Lauer: "Right."

Friedman: "-you're gonna have to pay retail for that position not wholesale any more."

Lauer: "This, this other subject the greening of America and, and the corporate involvement. You say these two, you cannot separate these two things. That, that important in trying to democratize the Middle East is a different energy outlook here in the United States."

Friedman: "Well my feeling has always been, you know, people don't change Matt when you tell them they should. They change when they tell themselves they must. And I believe you really only get mass democratizing change in that part of the world when they can no longer rely on, on oil when they actually have to open their economies, educate their young people and really globalize with the world and that's why bringing down the price of oil I think is one of the best ways to do that."

Lauer: "In your documentary you visit some big companies that are taking big steps, Google, Wal-Mart, what lessons can we all learn from what they're trying to accomplish?"

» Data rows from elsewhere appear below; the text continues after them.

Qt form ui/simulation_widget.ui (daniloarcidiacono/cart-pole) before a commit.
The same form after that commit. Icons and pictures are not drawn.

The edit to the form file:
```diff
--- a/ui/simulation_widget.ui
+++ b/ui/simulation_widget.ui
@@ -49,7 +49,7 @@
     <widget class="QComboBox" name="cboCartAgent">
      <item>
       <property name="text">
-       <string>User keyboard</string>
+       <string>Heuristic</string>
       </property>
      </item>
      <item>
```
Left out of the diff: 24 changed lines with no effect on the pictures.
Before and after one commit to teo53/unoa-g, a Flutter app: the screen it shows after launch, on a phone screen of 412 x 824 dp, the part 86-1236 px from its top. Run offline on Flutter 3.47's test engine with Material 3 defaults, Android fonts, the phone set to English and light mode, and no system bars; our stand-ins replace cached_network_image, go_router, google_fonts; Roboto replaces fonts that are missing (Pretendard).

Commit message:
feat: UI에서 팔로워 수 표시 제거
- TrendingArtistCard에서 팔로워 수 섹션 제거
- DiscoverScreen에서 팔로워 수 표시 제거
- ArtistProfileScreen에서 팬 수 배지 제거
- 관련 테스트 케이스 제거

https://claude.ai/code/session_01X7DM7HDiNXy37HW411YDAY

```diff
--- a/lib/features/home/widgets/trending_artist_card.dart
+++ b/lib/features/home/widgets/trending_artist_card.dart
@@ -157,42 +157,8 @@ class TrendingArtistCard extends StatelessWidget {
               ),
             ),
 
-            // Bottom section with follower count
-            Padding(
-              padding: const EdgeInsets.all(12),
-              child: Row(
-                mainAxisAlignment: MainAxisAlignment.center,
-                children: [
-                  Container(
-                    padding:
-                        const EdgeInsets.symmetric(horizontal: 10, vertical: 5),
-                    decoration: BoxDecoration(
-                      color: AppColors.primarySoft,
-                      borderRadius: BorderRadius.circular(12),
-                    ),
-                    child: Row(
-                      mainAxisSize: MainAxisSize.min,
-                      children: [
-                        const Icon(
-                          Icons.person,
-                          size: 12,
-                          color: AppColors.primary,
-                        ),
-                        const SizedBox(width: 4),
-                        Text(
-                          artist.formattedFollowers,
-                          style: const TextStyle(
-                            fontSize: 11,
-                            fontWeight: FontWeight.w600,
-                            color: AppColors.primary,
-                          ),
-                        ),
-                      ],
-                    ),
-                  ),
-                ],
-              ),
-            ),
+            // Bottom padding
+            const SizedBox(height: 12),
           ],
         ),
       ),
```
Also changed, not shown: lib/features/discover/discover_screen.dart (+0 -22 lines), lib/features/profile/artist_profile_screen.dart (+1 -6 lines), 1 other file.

Friedman: "Well I think that the message I'm trying to convey is that the biggest challenge for our kids Matt are three things: jobs, temperature and terrorism. And what's exciting about what companies are doing now is that they're understanding that green really is profitable. That it's actually a way to save money and beat the competition. When you think about it, Matt, it's really simple. To make a car, an appliance or a home greener you have to make it smarter. Well to make it smarter that's what we specialize in. Knowledge, high technology, not cheap labor. So this is also a way to build good jobs that can't be outsourced."

Lauer: "Yeah and you say it's time to stop thinking about the green movement as tree-huggers and sissies. This is tough domestic and foreign policy."

Friedman: "Well what I've been out to try to do in my column and this magazine piece and now this documentary on Discovery is to redefine green because green was really defined for many years, in my view, by its opponents and they defined it 'liberal,' 'tree-hugging,' 'sissy,' 'girly-man,' 'unpatriotic,' 'vaguely French.' Okay? And what I'm really, been trying to do is re-define it, rename it patriotic, capitalistic, geo-strategic, really the most important thing we can do and be as a country today."

Lauer: "And the documentary is called Green: The New Red, White and Blue. It airs Saturday at 9pm Eastern and Pacific on the Discovery Channel. Tom Friedman, always good to see ya."

Friedman: "Thanks Matt."

Geoffrey Dickens
Geoffrey Dickens
Geoffrey Dickens is the Deputy Research Director at the Media Research Center.